I've talked about countering absolutes (like Tumble saying you don't provoke AoOs and Thicket of Blades saying you always do) and possible changes to the system to resolve them before. Now, I'd like to talk about a specific subset of that, immunities.
Immunities: Each immunity has a strength, a numerical value of 1 or greater. You're effectively immune to anything for which you have an immunity strength of at least 1. Having an immunity strength greater than 1 doesn't do anything in and of itself, except when interacting with pierce. Multiple different effects that grant immunity of the same type stack their strength values. Immunities of different types that apply to different effects of the same attack don't stack their strength values; evaluate each one independently to determine what effects of the attack are prevented.
Pierce: Some forms of attack have a pierce strength, a numerical value of 1 or greater. Most attacks don't have a pierce strength (treat them as 0 where relevant). Pierce doesn't do anything in and of itself, except when interacting with immunities. Some forms of pierce only function against specific types of immunities, rather than any and all immunities.
Resistances: Resistances are like a lesser form of immunity. They count as immunity 1 against damage sources that match their damage type, but only apply against a certain amount of damage from each source, as indicated by the resistance. Some resistances count as stronger strengths of immunity, as noted after a slash (similar to damage reduction's notation). For example, fire resistance 30/2 counts as fire immunity 2 against the first 30 points of fire damage from each attack. Resistance strengths stack normally as per and with immunity strengths with regards to the points of damage that they protect against (including with other resistances of the same type). However, the quantity of damage that resistance applies against does not increase with multiple sources of resistance. For example, a creature with cold resistance 10/1 and cold resistance 10/3 is equivalent to a creature with cold resistance 10/4, and a creature with sonic resistance 5/1, sonic resistance 20/1, and sonic immunity 1 effectively has sonic immunity 3 against the first 5 points of sonic damage, immunity 2 against the next 15 points of damage, and immunity 1 against any remaining sonic damage and non-damaging sonic effects.
Immunities vs. Pierce: There are two ways I can think of for this to work. The simple way, in which you just subtract one from the other, would leave you with an immunity if you had more immunity than pierce, or no immunity if the pierce was greater than or equal to the immunity. Optionally, equal amounts could have a 50% chance of counting as immune to non-damaging effects and reduce damage by 50%.

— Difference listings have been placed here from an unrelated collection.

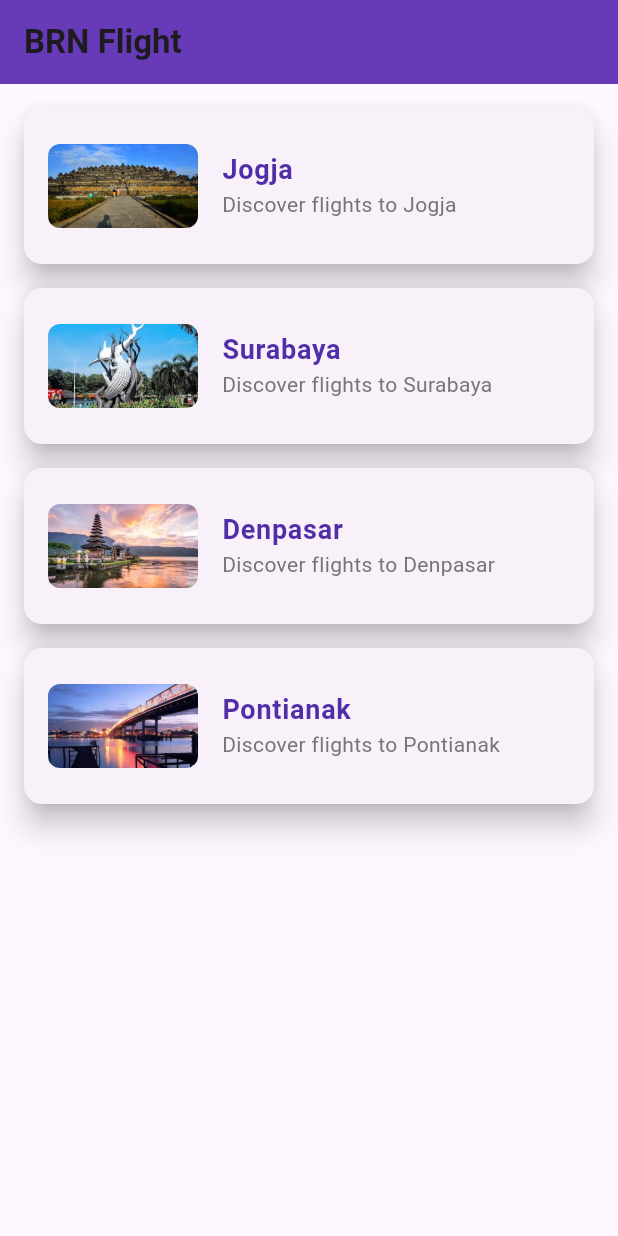
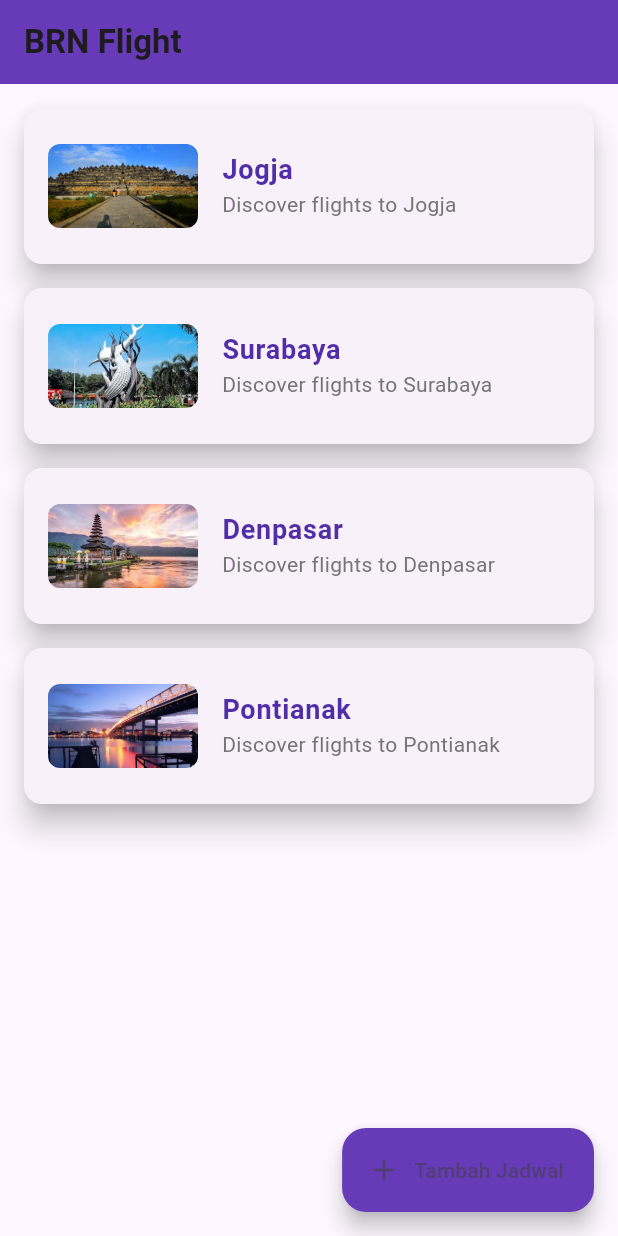
Before and after one commit to Ranggasap/BRNFlight, a Flutter app: the screen it shows after launch, on a phone screen of 412 x 824 dp. Run offline on Flutter 3.47's test engine with Material 3 defaults, Android fonts, the phone set to English and light mode, and no system bars; our stand-ins replace cloud_firestore, firebase_auth, firebase_core; accounts and stored records are empty.

Commit message:
homepage2
test

```diff
--- a/flight/lib/home_page.dart
+++ b/flight/lib/home_page.dart
@@ -1,5 +1,6 @@
 import 'package:flutter/material.dart';
 import 'flight_details_page.dart';
+import 'AddJadwal.dart'; // Pastikan ini diimpor
 
 class HomePage extends StatelessWidget {
   final List<Map<String, String>> flights = [
@@ -14,6 +15,15 @@ class HomePage extends StatelessWidget {
       context,
       MaterialPageRoute(
         builder: (context) => FlightDetailsPage(city: city),
+      ),
+    );
+  }
+
+  void _navigateToAddJadwal(BuildContext context) {
+    Navigator.push(
+      context,
+      MaterialPageRoute(
+        builder: (context) => AirlineManagementPage(),
       ),
     );
   }
@@ -33,14 +43,14 @@ class HomePage extends StatelessWidget {
             final flight = flights[index];
             return Card(
               margin: const EdgeInsets.only(bottom: 16),
-              elevation: 8,  // Add shadow for better visibility
+              elevation: 8,
               shape: RoundedRectangleBorder(
-                borderRadius: BorderRadius.circular(12), // Rounded corners for the card
+                borderRadius: BorderRadius.circular(12),
               ),
               child: ListTile(
-                contentPadding: EdgeInsets.all(16), // Padding inside the tile
+                contentPadding: EdgeInsets.all(16),
                 leading: ClipRRect(
-                  borderRadius: BorderRadius.circular(8), // Rounded corners for the image
+                  borderRadius: BorderRadius.circular(8),
                   child: Image.asset(
                     flight["image"]!,
                     width: 100,
@@ -53,13 +63,13 @@ class HomePage extends StatelessWidget {
                   style: TextStyle(
                     fontWeight: FontWeight.bold,
                     fontSize: 18,
-                    color: Colors.deepPurple[700], // Title color
+                    color: Colors.deepPurple[700],
                   ),
                 ),
                 subtitle: Text(
                   "Discover flights to ${flight['city']}",
                   style: TextStyle(
-                    color: Colors.grey[600], // Subtitle color
+                    color: Colors.grey[600],
                     fontSize: 14,
                   ),
                 ),
@@ -69,6 +79,12 @@ class HomePage extends StatelessWidget {
           },
         ),
       ),
+      floatingActionButton: FloatingActionButton.extended(
+        onPressed: () => _navigateToAddJadwal(context),
+        label: Text("Tambah Jadwal"),
+        icon: Icon(Icons.add),
+        backgroundColor: Colors.deepPurple,
+      ),
     );
   }
 }
```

The other way is a bit more complex. Rather than being all or nothing, it would be proportional. A creature with immunity would have a (immunity/(immunity + pierce)) chance of being unaffected by non-damaging effects (damage being reduced by the same fraction), and a (pierce/(immunity + pierce)) chance of being affected normally by non-damaging effects (taking the same fraction of damage). For example, a creature with immunity 2 being attacked by by a spell with pierce 1 would take only 1/2 of normal damage and would have a 1/3 chance of being affected by non-damaging effects.

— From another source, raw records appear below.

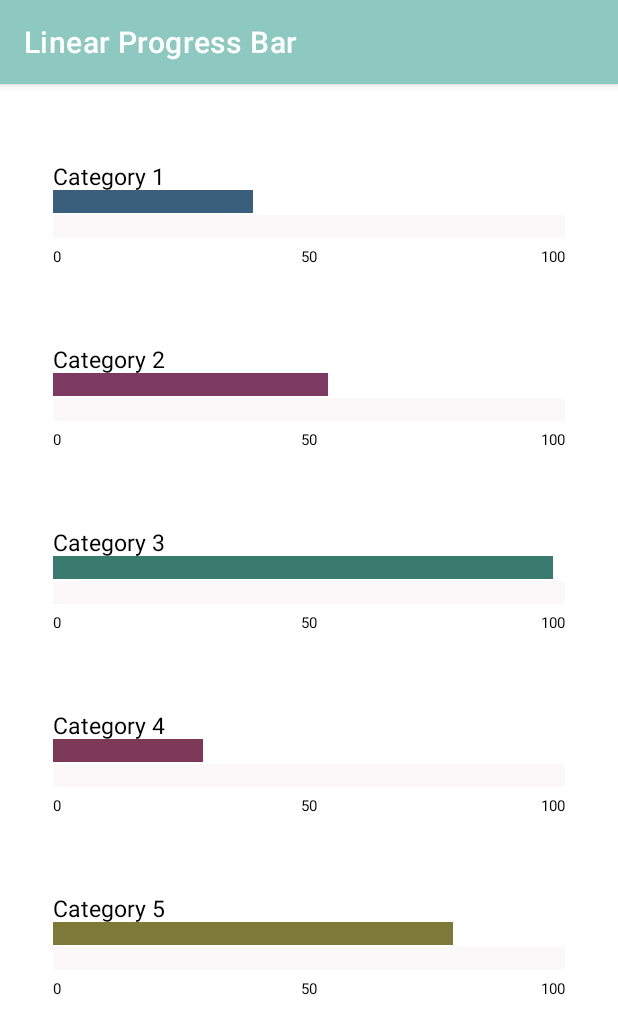
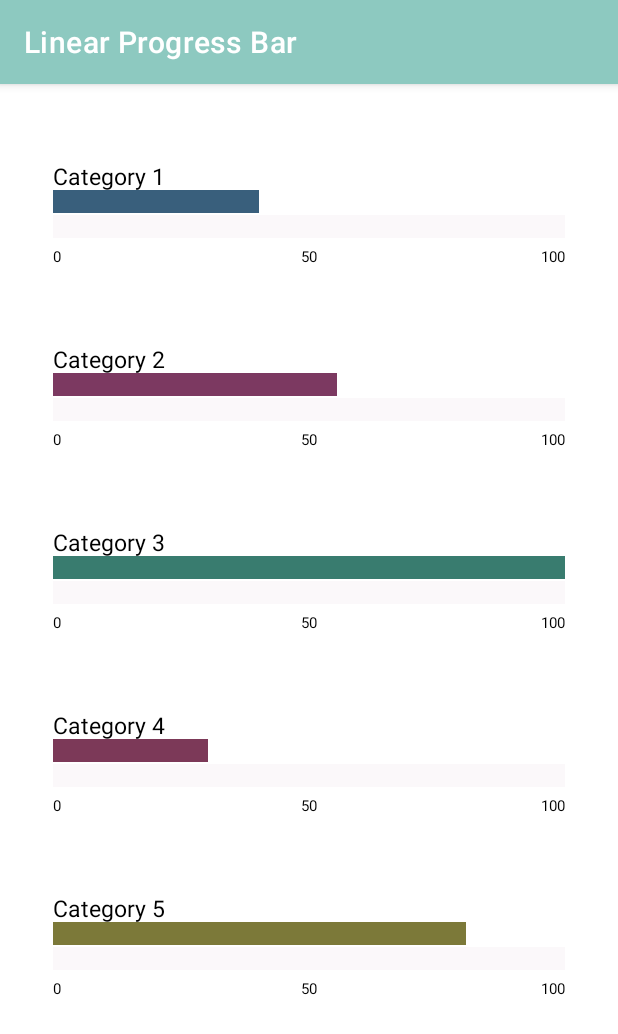
Before and after one commit to sung2063/AndroidTableauLibrary, an Android app: the LinearProgressActivity screen opened directly, with no data from a screen before it, on a phone screen of 412 x 824 dp. Shown: the top 1034 px of the screen. Run offline under Robolectric (Android 15) with nearby library versions, the phone set to English and light mode, and no system bars.

Commit message:
Improve Linear Progress Bar
- Implemented middle and max values showing on the progress bar
- Fixed the filled progress bar inaccuracy issue

```diff
--- a/TableauLibrary/src/main/java/com/sung2063/tableau_library/progress/LinearProgressView.kt
+++ b/TableauLibrary/src/main/java/com/sung2063/tableau_library/progress/LinearProgressView.kt
@@ -19,14 +19,14 @@ class LinearProgressView @JvmOverloads constructor(
     private var isUsingCommonColor: Boolean
     private var commonFilledColor: String?
     private var commonUnfilledColor: String?
-    private var maxValue: Integer
+    private var maxValue: Int
 
     init {
         val typedArray = context.theme.obtainStyledAttributes(attrs, R.styleable.LinearProgressView, 0, 0)
         isUsingCommonColor = typedArray.getBoolean(R.styleable.LinearProgressView_useCommonColor, false)
         commonFilledColor = typedArray.getString(R.styleable.LinearProgressView_filledColor)
         commonUnfilledColor = typedArray.getString(R.styleable.LinearProgressView_unfilledColor)
-        maxValue = typedArray.getInteger(R.styleable.LinearProgressView_maxValue, 100) as Integer
+        maxValue = typedArray.getInteger(R.styleable.LinearProgressView_maxValue, 100)
     }
 
     fun setHandler(_handler: LinearProgressHandler) {
--- a/TableauLibrary/src/main/java/com/sung2063/tableau_library/progress/adapter/LinearProgressItemsAdapter.kt
+++ b/TableauLibrary/src/main/java/com/sung2063/tableau_library/progress/adapter/LinearProgressItemsAdapter.kt
@@ -7,6 +7,7 @@ import android.view.LayoutInflater
 import android.view.View
 import android.view.ViewGroup
 import android.view.ViewTreeObserver
+import android.view.ViewTreeObserver.OnGlobalLayoutListener
 import android.widget.ImageView
 import android.widget.RelativeLayout
 import android.widget.TextView
@@ -21,7 +22,7 @@ class LinearProgressItemsAdapter(
     private val isUsingCommonColor: Boolean,
     private val commonFilledColor: String?,
     private val commonUnfilledColor: String?,
-    private val maxValue: Integer,
+    private val maxValue: Int,
     private val space: Int = 0
 ) : RecyclerView.Adapter<LinearProgressItemsAdapter.ViewHolder>() {
 
@@ -29,6 +30,8 @@ class LinearProgressItemsAdapter(
         val tvTitle: TextView = view.findViewById(R.id.tv_title)
         val ivFilledBar: ImageView = view.findViewById(R.id.iv_filled_bar)
         val ivUnfilledBar: ImageView = view.findViewById(R.id.iv_unfilled_bar)
+        val tvMiddleValue: TextView = view.findViewById(R.id.tv_middle_value)
+        val tvMaxValue: TextView = view.findViewById(R.id.tv_max_value)
     }
 
     override fun onCreateViewHolder(viewGroup: ViewGroup, viewType: Int): ViewHolder {
@@ -41,6 +44,7 @@ class LinearProgressItemsAdapter(
 
         viewHolder.tvTitle.text = dataList[position].name
 
+        // Determine filled and unfilled colors
         var filledColor: String
         var unfilledColor: String
         if (isUsingCommonColor) {
@@ -59,22 +63,28 @@ class LinearProgressItemsAdapter(
         val gradientUnfilledImage = unfilledImage as GradientDrawable
         gradientUnfilledImage.setColor(Color.parseColor(unfilledColor))
 
+        // Set middle and max value
+        val middleValue = maxValue.div(2)
+        viewHolder.tvMiddleValue.text = middleValue.toString()
+        viewHolder.tvMaxValue.text = maxValue.toString()
+
+        // Calculate the screen size before drawn
         viewHolder.ivUnfilledBar.viewTreeObserver.addOnGlobalLayoutListener(object :
-            ViewTreeObserver.OnGlobalLayoutListener {
+            OnGlobalLayoutListener {
             override fun onGlobalLayout() {
                 viewHolder.ivUnfilledBar.viewTreeObserver.removeOnGlobalLayoutListener(this)
-                val unitScale = viewHolder.ivUnfilledBar.width / (100 - 1)
-                val activeHeight = viewHolder.ivUnfilledBar.height
+                val unitScale = viewHolder.ivUnfilledBar.width.toFloat().div(maxValue.minus(1))
+                val activeHeight = viewHolder.ivUnfilledBar.height.toFloat()
 
                 val scope = CoroutineScope(Dispatchers.Main + CoroutineName("ProgressCounter"))
                 scope.launch {
-                    var i = 0
-                    while (i < dataList[position].value.toInt()) {
-                        i++
-                        val activeWidth = i.times(unitScale)
+                    var tracking = 0
+                    while (tracking < dataList[position].value) {
+                        tracking++
+                        val activeWidth = tracking.times(unitScale)
 
                         // Set new param
-                        val newParam = RelativeLayout.LayoutParams(activeWidth, activeHeight)
+                        val newParam = RelativeLayout.LayoutParams(activeWidth.toInt(), activeHeight.toInt())
                         newParam.addRule(RelativeLayout.ALIGN_BOTTOM, R.id.iv_unfilled_bar)
                         newParam.setMargins(0, 0, 0, space.times(5))
                         viewHolder.ivFilledBar.layoutParams = newParam
--- a/TableauLibrary/src/main/res/layout/linear_progress_view.xml
+++ b/TableauLibrary/src/main/res/layout/linear_progress_view.xml
@@ -50,9 +50,9 @@
         android:layout_below="@id/iv_unfilled_bar"
         android:layout_centerHorizontal="true"
         android:layout_marginTop="5dp"
-        android:text="50"
         android:textColor="@android:color/black"
-        android:textSize="10sp" />
+        android:textSize="10sp"
+        tools:text="50" />
 
     <TextView
         android:id="@+id/tv_max_value"
@@ -61,8 +61,8 @@
         android:layout_below="@id/iv_unfilled_bar"
         android:layout_alignParentEnd="true"
         android:layout_marginTop="5dp"
-        android:text="100"
         android:textColor="@android:color/black"
-        android:textSize="10sp" />
+        android:textSize="10sp"
+        tools:text="100" />
 
 </RelativeLayout>
--- a/app/src/main/java/com/sung2063/tableau_app/LinearProgressActivity.kt
+++ b/app/src/main/java/com/sung2063/tableau_app/LinearProgressActivity.kt
@@ -15,7 +15,7 @@ class LinearProgressActivity : AppCompatActivity() {
         val linearProgressView: LinearProgressView = findViewById(R.id.linear_progress_view)
 
         // [1] Create the data
-        val dataList = ArrayList<LinearProgressModel>()
+        val dataList = mutableListOf<LinearProgressModel>()
         dataList.add(LinearProgressModel("Category 1", 40f, "#395F7C"))
         dataList.add(LinearProgressModel("Category 2", 55f, "#7c3961"))
         dataList.add(LinearProgressModel("Category 3", 100f, "#397c6f"))
```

Most mechanics of immunity can remain relatively unchanged, granting immunity 1, with the exception of energy-based subtypes (fire, cold, etc.), which should grant immunity 2. The few mechanics that allow attacks and effects to bypass immunities can be changed to grant pierce 1 (if the immune subject is still granted a substantial defensive benefit) or pierce 2 (if the immunity is completely negated).
Below are some examples of effects that can be altered and simplified due to the changes above.
Piercing Cold [Metamagic]
Benefits: You can only apply this metamagic feat to spells with the cold descriptor. Piercing cold spells are so horribly cold that they are capable of damaging creatures normally unharmed by or resistant to cold. Piercing cold spells gain pierce cold 1. Creatures with the fire subtype who are damaged by a piercing cold spell take double normal damage instead of the usual +50%. A piercing cold spell uses up a spell slot one level higher than the spell's actual level.
Truedeath Crystal, Greater: As the lesser crystal, and attacks with the weapon gain critical pierce 2 against undead.